The March 1 GOP presidential debate in Georgia has been canceled, in a sign of candidate fatigue after nearly two dozen of the televised showdowns that have been so crucial in shaping the Republican presidential campaign.

CNN confirmed Thursday that it will pull the plug on the debate, the final one before Super Tuesday on March 6, after Mitt Romney’s campaign said he would not take part. Before CNN’s decision, the campaign of Rep. Ron Paul (R-Tex.) said he planned to sit it out, and Rick Santorum’s aides said he was likely to skip it, too.

“Without full participation of all four candidates, CNN will not move forward with the Super Tuesday debate,” CNN said in a statement.

The Republican debates have played a key role in turning the party’s orderly nominating process into a wild and unpredictable ride for candidates. The debates contributed to the failures of former Minnesota governor Tim Pawlenty and Texas Gov. Rick Perry, and helped Rep. Michele Bachmann (Minn.), former Godfather’s Pizza chief executive Herman Cain, and former House speaker Newt Gingrich to seize front-runner status, at least temporarily.

The number of debates has snowballed in the past two presidential elections, in large part because they offer news organizations and sponsors lots of viewers. This year’s GOP debates have been the most-watched on record, topping the debates of 2008 by millions of viewers on average.

It has led to everyone wanting to host a debate, and many have: There were also about two dozen debates in both the Democratic and Republican primaries in 2008.

Although the public has avidly followed the debates, some Republican leaders have worried that candidates have been forced to spend time on debate preparation rather than on building their organizations.

There’s also concern that the debates have ceased to shed light on the candidates, instead turning into a mudfest that could hurt the eventual nominee.

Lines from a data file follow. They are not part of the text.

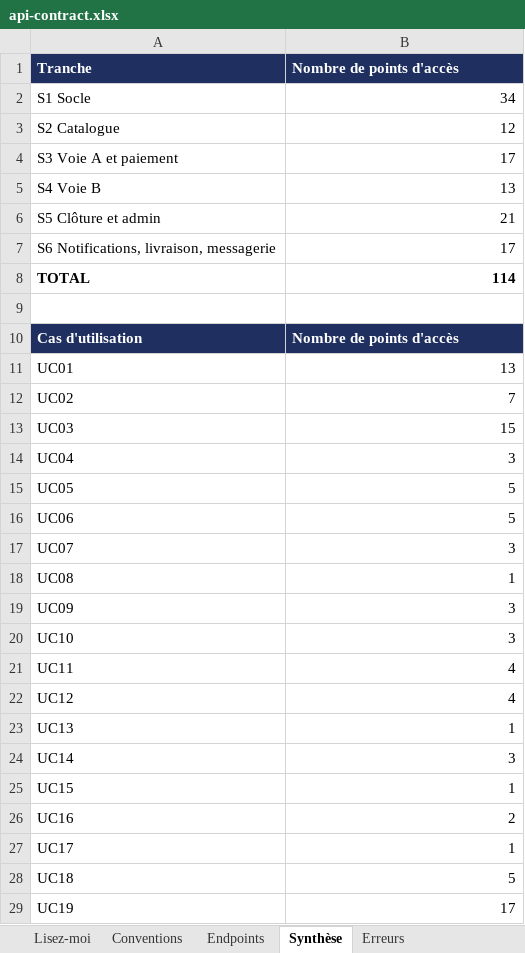
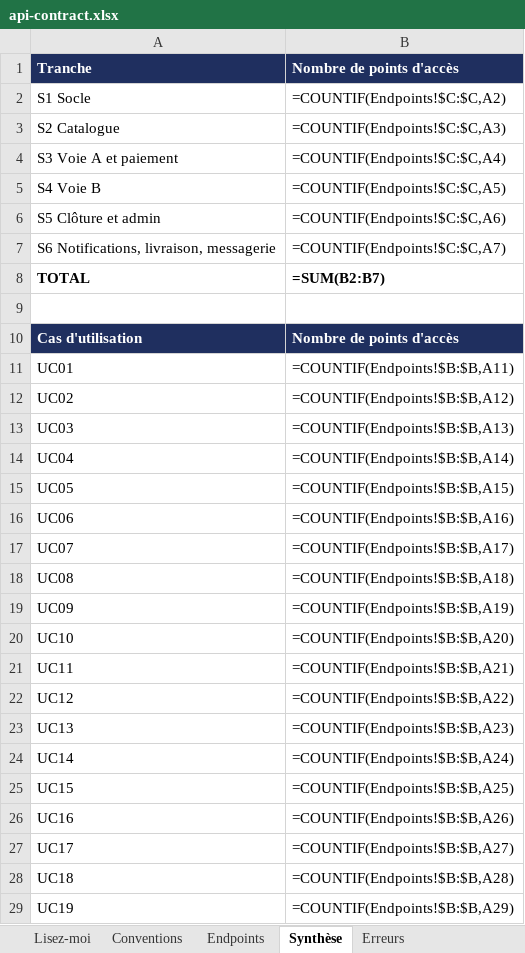
Before and after one commit to GillVictor/sernova, an Excel workbook: docs/reference/api-contract.xlsx, sheet Synthèse, drawn as a sheet; only a part is shown; values as stored, in another font and other column widths than the file's, no borders; formulas without a stored value are shown as written; the diff covers the shown part only; the diff names each change by its address in the sheet, - before the commit and + after, or states it on an @@ line.

```diff
--- a/docs/reference/api-contract.xlsx (sheet Synthèse)
+++ b/docs/reference/api-contract.xlsx (sheet Synthèse)
-B2: 34
+B2: =COUNTIF(Endpoints!$C:$C,A2)
-B3: 12
+B3: =COUNTIF(Endpoints!$C:$C,A3)
-B4: 17
+B4: =COUNTIF(Endpoints!$C:$C,A4)
-B5: 13
+B5: =COUNTIF(Endpoints!$C:$C,A5)
-B6: 21
+B6: =COUNTIF(Endpoints!$C:$C,A6)
-B7: 17
+B7: =COUNTIF(Endpoints!$C:$C,A7)
-B8: 114
+B8: =SUM(B2:B7)
-B11: 13
+B11: =COUNTIF(Endpoints!$B:$B,A11)
-B12: 7
+B12: =COUNTIF(Endpoints!$B:$B,A12)
-B13: 15
+B13: =COUNTIF(Endpoints!$B:$B,A13)
-B14: 3
+B14: =COUNTIF(Endpoints!$B:$B,A14)
-B15: 5
+B15: =COUNTIF(Endpoints!$B:$B,A15)
-B16: 5
+B16: =COUNTIF(Endpoints!$B:$B,A16)
-B17: 3
+B17: =COUNTIF(Endpoints!$B:$B,A17)
-B18: 1
+B18: =COUNTIF(Endpoints!$B:$B,A18)
-B19: 3
+B19: =COUNTIF(Endpoints!$B:$B,A19)
-B20: 3
+B20: =COUNTIF(Endpoints!$B:$B,A20)
-B21: 4
+B21: =COUNTIF(Endpoints!$B:$B,A21)
-B22: 4
+B22: =COUNTIF(Endpoints!$B:$B,A22)
-B23: 1
+B23: =COUNTIF(Endpoints!$B:$B,A23)
-B24: 3
+B24: =COUNTIF(Endpoints!$B:$B,A24)
-B25: 1
+B25: =COUNTIF(Endpoints!$B:$B,A25)
-B26: 2
+B26: =COUNTIF(Endpoints!$B:$B,A26)
-B27: 1
+B27: =COUNTIF(Endpoints!$B:$B,A27)
-B28: 5
+B28: =COUNTIF(Endpoints!$B:$B,A28)
-B29: 17
+B29: =COUNTIF(Endpoints!$B:$B,A29)
```
Also changed, not shown: 5 edited cells elsewhere in this sheet, sheet Endpoints, charts or pictures, docs/reference/data-dictionary.xlsx, 5 other files.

Romney’s campaign got things started by pulling out Thursday afternoon. Within two hours, Paul and CNN had also pulled out.

In dropping out, the Romney campaign cited the 20 debates it had already done.

“Gov. Romney will be spending a lot of time campaigning in Georgia and Ohio ahead of Super Tuesday,” spokeswoman Andrea Saul said in a statement. “With eight other states voting on March 6, we will be campaigning in other parts of the country and unable to schedule the CNN Georgia debate.” ”

Santorum spokesman Hogan Gidley offered a similar explanation for his candidate’s hesitance. “Now is when we need to go out, let people see the vision and meet voters.”

Gingrich’s campaign had said it would still attend the debate before it was canceled.

The debate is in Georgia, the state Gingrich represented in the U.S. House, but Romney and Santorum have signaled that they will compete there. Gingrich, who has relied on debates to keep his campaign afloat, criticized his opponents for dropping out.

“The Romney model is to go to Wall Street and raise huge amounts of money to run negative ads,” Gingrich said. “I understand why having to defend that strategy is not something he’s very happy about.”

Some voters in Michigan were happy to see the debate called off.

Ray Nabozya, a car salesman from Farmington Hills, said he approved of the decisions to skip the Georgia debate.

“I think primary voters know where these guys stand now,” said Nabozya, 54. “At this point, the left is just clearly looking for tape they can use.”

Robert Clark, 68, of Birmingham said a debate between Santorum and Romney might have been helpful. But he said a debate with all four remaining candidates would be the “same old thing” and was not needed.

Both men say they’re voting for Santorum.

There is still a debate set for Wednesday in Arizona, which will now be the last before Super Tuesday. There had been a debate planned for March 5 in California, but it is no longer scheduled.

Staff writers Amy Gardner and Rosalind S. Helderman contributed to this report.